● Your assignment:
Return, from the lines below, each one that includes the word "size".

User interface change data
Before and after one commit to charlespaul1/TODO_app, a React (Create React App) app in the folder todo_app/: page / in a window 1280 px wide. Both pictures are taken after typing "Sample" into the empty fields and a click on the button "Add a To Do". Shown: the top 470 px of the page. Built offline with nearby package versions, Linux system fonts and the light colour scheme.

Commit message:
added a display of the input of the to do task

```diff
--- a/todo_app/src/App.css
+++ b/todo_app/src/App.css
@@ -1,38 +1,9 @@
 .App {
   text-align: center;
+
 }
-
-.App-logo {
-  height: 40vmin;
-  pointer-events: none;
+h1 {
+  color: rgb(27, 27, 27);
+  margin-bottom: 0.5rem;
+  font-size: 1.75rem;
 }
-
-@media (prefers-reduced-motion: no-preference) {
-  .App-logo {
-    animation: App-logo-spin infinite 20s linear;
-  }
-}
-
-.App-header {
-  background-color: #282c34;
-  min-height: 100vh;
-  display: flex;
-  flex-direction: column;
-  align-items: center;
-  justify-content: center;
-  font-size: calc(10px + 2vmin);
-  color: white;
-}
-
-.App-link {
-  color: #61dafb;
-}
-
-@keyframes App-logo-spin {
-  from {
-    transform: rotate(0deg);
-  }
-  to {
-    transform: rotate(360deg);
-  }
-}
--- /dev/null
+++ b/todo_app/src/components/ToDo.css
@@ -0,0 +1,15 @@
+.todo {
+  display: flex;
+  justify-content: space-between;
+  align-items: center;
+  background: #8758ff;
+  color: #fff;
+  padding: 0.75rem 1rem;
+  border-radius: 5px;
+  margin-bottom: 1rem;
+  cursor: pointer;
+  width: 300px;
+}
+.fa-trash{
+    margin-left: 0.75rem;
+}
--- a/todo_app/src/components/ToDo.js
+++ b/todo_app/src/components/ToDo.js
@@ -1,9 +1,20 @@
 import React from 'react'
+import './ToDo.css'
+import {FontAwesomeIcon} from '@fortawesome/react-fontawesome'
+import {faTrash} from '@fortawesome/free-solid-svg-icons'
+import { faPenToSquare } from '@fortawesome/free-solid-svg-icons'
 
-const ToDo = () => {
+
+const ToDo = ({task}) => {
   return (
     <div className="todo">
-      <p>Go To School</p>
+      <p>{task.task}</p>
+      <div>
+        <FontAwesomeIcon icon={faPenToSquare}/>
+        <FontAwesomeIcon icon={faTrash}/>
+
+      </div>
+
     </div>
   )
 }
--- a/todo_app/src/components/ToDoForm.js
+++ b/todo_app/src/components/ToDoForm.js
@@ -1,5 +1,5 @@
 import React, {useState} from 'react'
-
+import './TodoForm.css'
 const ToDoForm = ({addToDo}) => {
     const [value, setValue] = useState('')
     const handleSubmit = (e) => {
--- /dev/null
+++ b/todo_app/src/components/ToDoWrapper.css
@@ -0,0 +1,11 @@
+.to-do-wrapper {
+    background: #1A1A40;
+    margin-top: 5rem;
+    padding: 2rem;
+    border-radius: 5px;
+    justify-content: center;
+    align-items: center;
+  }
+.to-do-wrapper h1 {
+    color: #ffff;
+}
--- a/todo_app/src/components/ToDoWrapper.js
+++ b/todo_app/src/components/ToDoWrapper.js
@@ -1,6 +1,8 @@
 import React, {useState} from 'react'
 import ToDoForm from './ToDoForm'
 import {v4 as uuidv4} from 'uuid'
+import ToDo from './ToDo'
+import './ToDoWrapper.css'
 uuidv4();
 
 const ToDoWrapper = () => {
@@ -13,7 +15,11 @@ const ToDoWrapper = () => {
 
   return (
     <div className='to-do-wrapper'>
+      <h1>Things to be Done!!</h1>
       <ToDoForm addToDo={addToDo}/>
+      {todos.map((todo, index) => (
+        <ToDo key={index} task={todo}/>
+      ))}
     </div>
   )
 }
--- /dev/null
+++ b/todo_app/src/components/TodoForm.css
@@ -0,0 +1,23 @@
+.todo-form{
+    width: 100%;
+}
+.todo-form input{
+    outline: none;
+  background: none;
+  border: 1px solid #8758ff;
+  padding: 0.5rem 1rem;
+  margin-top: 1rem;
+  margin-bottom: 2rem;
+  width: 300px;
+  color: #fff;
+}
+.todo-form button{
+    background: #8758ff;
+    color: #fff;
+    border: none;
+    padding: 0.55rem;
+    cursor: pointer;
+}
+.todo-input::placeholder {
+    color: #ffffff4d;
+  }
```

● The answer:
+  font-size: 1.75rem;
-  font-size: calc(10px + 2vmin);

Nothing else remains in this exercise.